- Task objective: Across the listing, how many lines contain "codigoInterno"? The reply is the number alone.

- The input:
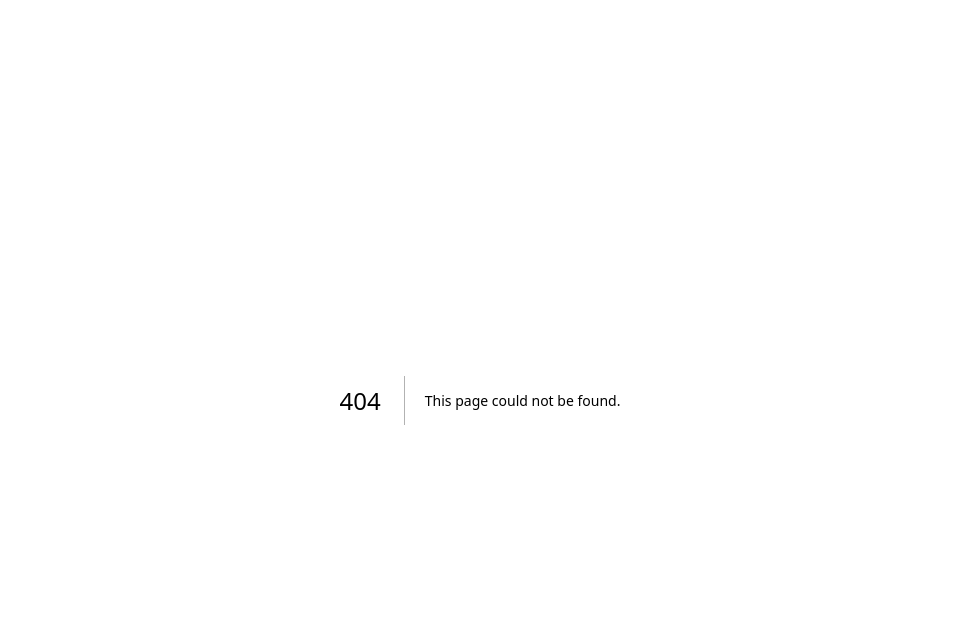
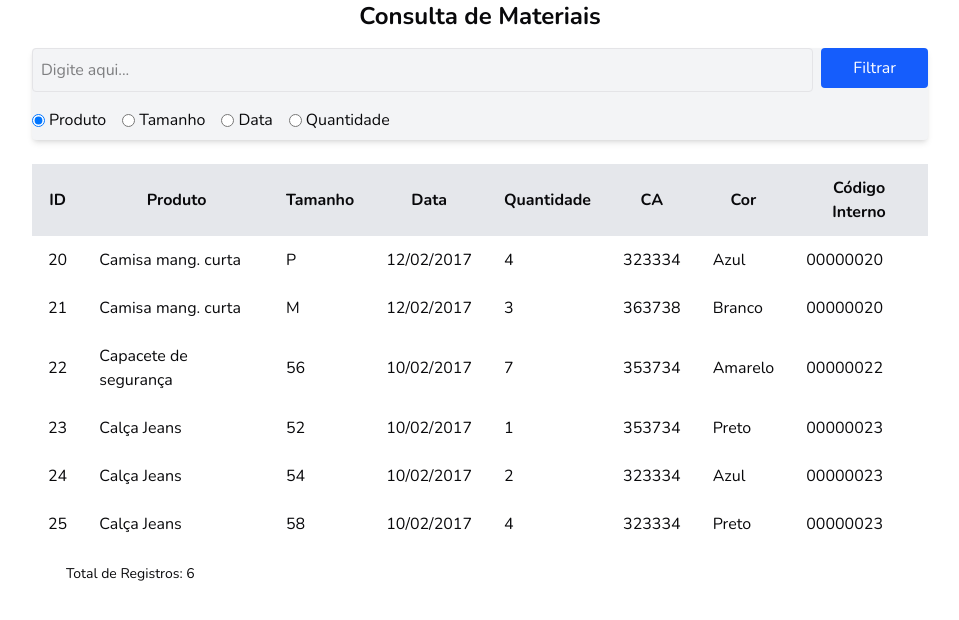
Before and after one commit to MetaService-SGM/meta-service-sgm, a Next.js app in the folder frontend/: page /estoque/consultaMat in a window 1280 px wide. Before the commit this address had no page. Shown: the top 620 px of the page, without its empty margins (160-1119 px from the left). Built offline with nearby package versions, Linux system fonts and the light colour scheme.

Commit message:
feat:consulta materiais

```diff
--- /dev/null
+++ b/frontend/src/app/estoque/consultaMat/page.tsx
@@ -0,0 +1,109 @@
+'use client';
+
+
+import { useState } from 'react'
+
+type Material = {
+  id: number
+  produto: string
+  tamanho: string
+  data: string
+  quantidade: number
+  ca: string
+  cor: string
+  codigoInterno: string
+}
+
+const dados: Material[] = [
+  { id: 20, produto: 'Camisa mang. curta', tamanho: 'P', data: '12/02/2017', quantidade: 4, ca: '323334', cor: 'Azul', codigoInterno: '00000020' },
+  { id: 21, produto: 'Camisa mang. curta', tamanho: 'M', data: '12/02/2017', quantidade: 3, ca: '363738', cor: 'Branco', codigoInterno: '00000020' },
+  { id: 22, produto: 'Capacete de segurança', tamanho: '56', data: '10/02/2017', quantidade: 7, ca: '353734', cor: 'Amarelo', codigoInterno: '00000022' },
+  { id: 23, produto: 'Calça Jeans', tamanho: '52', data: '10/02/2017', quantidade: 1, ca: '353734', cor: 'Preto', codigoInterno: '00000023' },
+  { id: 24, produto: 'Calça Jeans', tamanho: '54', data: '10/02/2017', quantidade: 2, ca: '323334', cor: 'Azul', codigoInterno: '00000023' },
+  { id: 25, produto: 'Calça Jeans', tamanho: '58', data: '10/02/2017', quantidade: 4, ca: '323334', cor: 'Preto', codigoInterno: '00000023' },
+]
+
+export default function Home() {
+  const [filtro, setFiltro] = useState('')
+  const [campo, setCampo] = useState('Produto')
+
+  const filtrados = dados.filter(item => {
+    const campoSelecionado = campo.toLowerCase() as keyof Material
+    return item[campoSelecionado]?.toString().toLowerCase().includes(filtro.toLowerCase())
+  })
+
+  return (
+    <div className="min-h-screen bg-white flex flex-col items-center p-4">
+      <h1 className="text-2xl font-bold items-start mb-4">Consulta de Materiais</h1>
+
+
+
+      <div className="bg-gray-100 p-8 rounded shadow-md w-full max-w-4xl mb-6">
+
+        <div className=" flex gap-2 mb-2  ">
+          <input
+            type="text"
+            placeholder="Digite aqui..."
+           className="border p-2 w-full mb-2 rounded"
+           value={filtro}
+           onChange={e => setFiltro(e.target.value)}
+        />
+
+
+            <button className="bg-blue-600 text-white px-8 py-2 gap-2 mb-3 rounded   hover:bg-blue-700">
+            Filtrar
+            </button>
+          </div>
+
+        <div className="flex space-x-4 mb-2">
+          {['Produto', 'Tamanho', 'Data', 'Quantidade'].map(opt => (
+            <label key={opt} className="flex items-center space-x-1">
+              <input
+                type="radio"
+                name="campo"
+                value={opt}
+                checked={campo === opt}
+                onChange={() => setCampo(opt)}
+              />
+              <span>{opt}</span>
+            </label>
+          ))}
+        </div>
+
+
+
+      </div>
+
+      <table className="w-full max-w-4xl bg-white border-collapse border">
+        <thead>
+          <tr className="bg-gray-200">
+            <th className="border p-2">ID</th>
+            <th className="border p-2">Produto</th>
+            <th className="border p-2">Tamanho</th>
+            <th className="border p-2">Data</th>
+            <th className="border p-2">Quantidade</th>
+            <th className="border p-2">CA</th>
+            <th className="border p-2">Cor</th>
+            <th className="border p-2">Código Interno</th>
+          </tr>
+        </thead>
+        <tbody>
+          {filtrados.map(item => (
+            <tr key={item.id}>
+              <td className="border p-2">{item.id}</td>
+              <td className="border p-2">{item.produto}</td>
+              <td className="border p-2">{item.tamanho}</td>
+              <td className="border p-2">{item.data}</td>
+              <td className="border p-2">{item.quantidade}</td>
+              <td className="border p-2">{item.ca}</td>
+              <td className="border p-2">{item.cor}</td>
+              <td className="border p-2">{item.codigoInterno}</td>
+            </tr>
+          ))}
+        </tbody>
+      </table>
+
+      <p className="mt-4 text-sm w-full max-w-3xl mr-15 text-left">Total de Registros: {filtrados.length}</p>
+    </div>
+  )
+}
```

- Written answer: 8